Depending on what architectural pattern you use to structure your app, things can be facilitated by reusing the business logic and a lot of boilerplate code, like routing and state management. You just need to define two sets of templates, one for web, another for mobile.

There are some project seeds to help you to start. For example, with Angular-Native-Seed you start an Angular project that’s ready to deploy on mobile devices. It can be as simple as creating a template file with different extensions:

Extension                      | Platform------------------------------ | --------------------------.{html/scss}                   | Recommended for Web.tns.{html/scss}               | Only for mobile.tns.ios.{html/scss}           | Only for iOS.tns.android.{html/scss}       | Only for Android.tns.ios.phone.{html/scss}     | Only for iOS Phone .tns.android.phone.{html/scss} | Only for Android Phone

Just decorate your Angular component with a templateUrl and the right template file will be picked up according to which platform is running.

In the snippet above, my-component.android.html would be automatically picked up when running on Android.

Sometimes things are not dead simple. There's a chance that you might have a completely separate component just for one particular platform. But having this managed by your app in a single codebase shouldn't be a big deal.

Have a look here and see how to achieve something similar with React (Web) and React Native.

That leads to another question. When should you go Hybrid and when should you go Web Native?

My 10 cents on that is this: if performance and native user experience are what you aim for, simply go Web Native. On the other hand, if keeping the layout consistent across all targets is the big deal, and managing two or more sets of templates and stylesheets sounds overwhelming, just go Hybrid.

As you can see, when it comes to mobile development, any of those approaches might work for you. As long as the vendors or maintainers support their products, there’s a good reason to try each one mentioned in this study.

I hope this has been helpful and that you have enjoyed this journey through many different mobile development solutions and strategies.
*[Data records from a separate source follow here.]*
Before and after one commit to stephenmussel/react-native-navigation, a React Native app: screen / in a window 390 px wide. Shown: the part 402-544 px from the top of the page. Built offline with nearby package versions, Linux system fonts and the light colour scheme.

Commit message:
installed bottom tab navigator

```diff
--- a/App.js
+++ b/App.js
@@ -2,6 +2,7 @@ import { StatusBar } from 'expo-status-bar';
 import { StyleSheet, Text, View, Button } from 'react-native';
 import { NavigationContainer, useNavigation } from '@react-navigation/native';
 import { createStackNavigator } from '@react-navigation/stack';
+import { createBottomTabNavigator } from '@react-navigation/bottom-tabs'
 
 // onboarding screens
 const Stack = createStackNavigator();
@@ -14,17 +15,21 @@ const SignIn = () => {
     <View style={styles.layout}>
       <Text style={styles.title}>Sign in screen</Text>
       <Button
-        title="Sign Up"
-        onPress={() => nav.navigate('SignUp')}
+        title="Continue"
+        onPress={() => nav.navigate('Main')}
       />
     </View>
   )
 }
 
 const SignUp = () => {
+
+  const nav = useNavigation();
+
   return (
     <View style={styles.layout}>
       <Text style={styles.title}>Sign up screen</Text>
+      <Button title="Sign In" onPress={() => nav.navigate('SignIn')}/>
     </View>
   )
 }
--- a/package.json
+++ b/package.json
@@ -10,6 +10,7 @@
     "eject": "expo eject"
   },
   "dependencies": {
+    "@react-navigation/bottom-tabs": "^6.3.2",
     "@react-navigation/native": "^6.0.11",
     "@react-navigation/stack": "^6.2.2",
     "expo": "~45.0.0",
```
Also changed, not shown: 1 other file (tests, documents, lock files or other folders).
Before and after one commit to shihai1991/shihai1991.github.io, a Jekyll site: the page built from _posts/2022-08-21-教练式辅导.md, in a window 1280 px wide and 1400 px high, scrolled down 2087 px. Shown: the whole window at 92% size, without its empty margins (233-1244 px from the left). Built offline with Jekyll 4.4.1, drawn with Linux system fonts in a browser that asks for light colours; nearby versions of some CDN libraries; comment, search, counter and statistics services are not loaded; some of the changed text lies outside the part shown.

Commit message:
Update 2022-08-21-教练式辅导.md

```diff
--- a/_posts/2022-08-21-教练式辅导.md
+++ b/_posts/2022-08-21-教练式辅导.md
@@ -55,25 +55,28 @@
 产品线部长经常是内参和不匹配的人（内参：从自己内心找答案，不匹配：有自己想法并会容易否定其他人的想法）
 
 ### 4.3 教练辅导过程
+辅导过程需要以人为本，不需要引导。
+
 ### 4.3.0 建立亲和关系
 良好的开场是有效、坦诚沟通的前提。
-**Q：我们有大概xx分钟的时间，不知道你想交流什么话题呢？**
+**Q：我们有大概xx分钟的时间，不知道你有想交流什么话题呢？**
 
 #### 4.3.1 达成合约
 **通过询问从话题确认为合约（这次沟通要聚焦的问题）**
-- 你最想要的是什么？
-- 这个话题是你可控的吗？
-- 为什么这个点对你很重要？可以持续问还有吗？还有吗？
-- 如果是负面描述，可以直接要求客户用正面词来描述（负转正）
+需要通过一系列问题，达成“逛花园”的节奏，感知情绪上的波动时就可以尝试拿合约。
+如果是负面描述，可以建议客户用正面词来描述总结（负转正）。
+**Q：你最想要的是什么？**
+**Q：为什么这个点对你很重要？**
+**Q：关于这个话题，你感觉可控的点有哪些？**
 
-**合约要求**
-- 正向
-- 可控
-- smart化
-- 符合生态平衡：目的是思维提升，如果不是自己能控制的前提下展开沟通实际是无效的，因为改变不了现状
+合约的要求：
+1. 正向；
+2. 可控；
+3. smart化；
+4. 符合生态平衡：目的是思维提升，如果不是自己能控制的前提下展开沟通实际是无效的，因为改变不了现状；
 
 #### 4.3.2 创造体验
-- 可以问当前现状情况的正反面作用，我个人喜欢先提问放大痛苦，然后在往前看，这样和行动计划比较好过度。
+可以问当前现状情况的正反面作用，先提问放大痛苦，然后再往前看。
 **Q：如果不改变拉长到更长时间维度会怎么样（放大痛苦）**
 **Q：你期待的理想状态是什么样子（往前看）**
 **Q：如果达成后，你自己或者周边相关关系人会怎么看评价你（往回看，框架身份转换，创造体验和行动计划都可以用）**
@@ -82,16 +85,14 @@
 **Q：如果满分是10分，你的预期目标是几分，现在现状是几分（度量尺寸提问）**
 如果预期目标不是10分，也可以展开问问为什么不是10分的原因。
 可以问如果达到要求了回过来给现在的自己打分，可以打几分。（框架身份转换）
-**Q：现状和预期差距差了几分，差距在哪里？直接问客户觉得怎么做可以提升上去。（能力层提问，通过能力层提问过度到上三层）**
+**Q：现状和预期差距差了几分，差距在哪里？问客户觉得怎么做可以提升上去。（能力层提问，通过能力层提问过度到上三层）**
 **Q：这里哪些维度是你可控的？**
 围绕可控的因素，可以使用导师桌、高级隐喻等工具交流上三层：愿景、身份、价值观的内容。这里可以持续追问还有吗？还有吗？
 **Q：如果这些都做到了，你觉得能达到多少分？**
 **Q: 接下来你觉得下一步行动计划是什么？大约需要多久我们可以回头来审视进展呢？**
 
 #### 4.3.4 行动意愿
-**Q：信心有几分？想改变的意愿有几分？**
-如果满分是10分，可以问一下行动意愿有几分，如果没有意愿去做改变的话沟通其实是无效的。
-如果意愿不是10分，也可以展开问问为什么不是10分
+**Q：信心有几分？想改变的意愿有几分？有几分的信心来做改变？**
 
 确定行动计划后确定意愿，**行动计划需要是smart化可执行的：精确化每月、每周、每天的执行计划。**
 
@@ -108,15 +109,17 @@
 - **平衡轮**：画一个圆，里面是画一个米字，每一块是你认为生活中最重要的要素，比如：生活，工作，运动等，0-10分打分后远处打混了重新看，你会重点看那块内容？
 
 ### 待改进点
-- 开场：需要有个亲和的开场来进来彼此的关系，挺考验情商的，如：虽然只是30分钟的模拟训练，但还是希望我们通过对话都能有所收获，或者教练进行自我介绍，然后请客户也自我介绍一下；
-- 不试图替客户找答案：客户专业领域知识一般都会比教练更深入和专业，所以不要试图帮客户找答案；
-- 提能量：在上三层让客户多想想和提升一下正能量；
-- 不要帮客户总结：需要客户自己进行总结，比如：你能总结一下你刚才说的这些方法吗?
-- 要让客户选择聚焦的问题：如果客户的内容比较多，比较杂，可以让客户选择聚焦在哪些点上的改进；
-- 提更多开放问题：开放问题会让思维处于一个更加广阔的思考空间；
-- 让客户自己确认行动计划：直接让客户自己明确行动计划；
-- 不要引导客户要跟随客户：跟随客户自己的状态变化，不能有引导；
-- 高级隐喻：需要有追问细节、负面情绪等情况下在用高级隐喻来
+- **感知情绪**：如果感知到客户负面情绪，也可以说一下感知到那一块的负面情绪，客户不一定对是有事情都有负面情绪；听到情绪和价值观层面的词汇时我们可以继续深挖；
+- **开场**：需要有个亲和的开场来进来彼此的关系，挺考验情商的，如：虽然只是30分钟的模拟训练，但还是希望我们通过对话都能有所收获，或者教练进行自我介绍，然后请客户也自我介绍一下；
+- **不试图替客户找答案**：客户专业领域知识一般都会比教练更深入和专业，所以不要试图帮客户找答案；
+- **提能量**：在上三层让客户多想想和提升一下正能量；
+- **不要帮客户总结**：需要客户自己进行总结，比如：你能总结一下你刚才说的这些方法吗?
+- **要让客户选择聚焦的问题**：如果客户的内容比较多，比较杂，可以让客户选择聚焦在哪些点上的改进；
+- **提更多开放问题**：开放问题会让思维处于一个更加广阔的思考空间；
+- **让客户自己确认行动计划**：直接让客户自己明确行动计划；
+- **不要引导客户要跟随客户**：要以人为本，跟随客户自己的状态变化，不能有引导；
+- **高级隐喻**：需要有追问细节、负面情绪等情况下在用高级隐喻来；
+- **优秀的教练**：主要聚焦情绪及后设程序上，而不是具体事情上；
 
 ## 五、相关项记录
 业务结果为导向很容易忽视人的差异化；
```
What's next?

You might have noticed that I didn't add the last video of the series. Ok, there we go:

This one is all about helping you decide what is the best mobile technology to learn in 2018. If you’re asking what’s the best technology to pick up for your next project, then I’d say it depends. I don’t just want to say "Whatever. Just pick and choose. Wish you all the best". I'd like to provide you with a path for a more efficient learning process, so you can master more than one technology quickly. So check out that last video.

There's a convergence happening across mobile platforms and languages are getting more and more similar. Watch this last video, even if you don't code. I present many features from Kotlin, Swift, and TypeScript. In the end, I just want you to realize that they are not that different. Trust me. Have a look at the video and let me know in the comments section. I really look forward to hearing your thoughts on that.

Thank you for reading!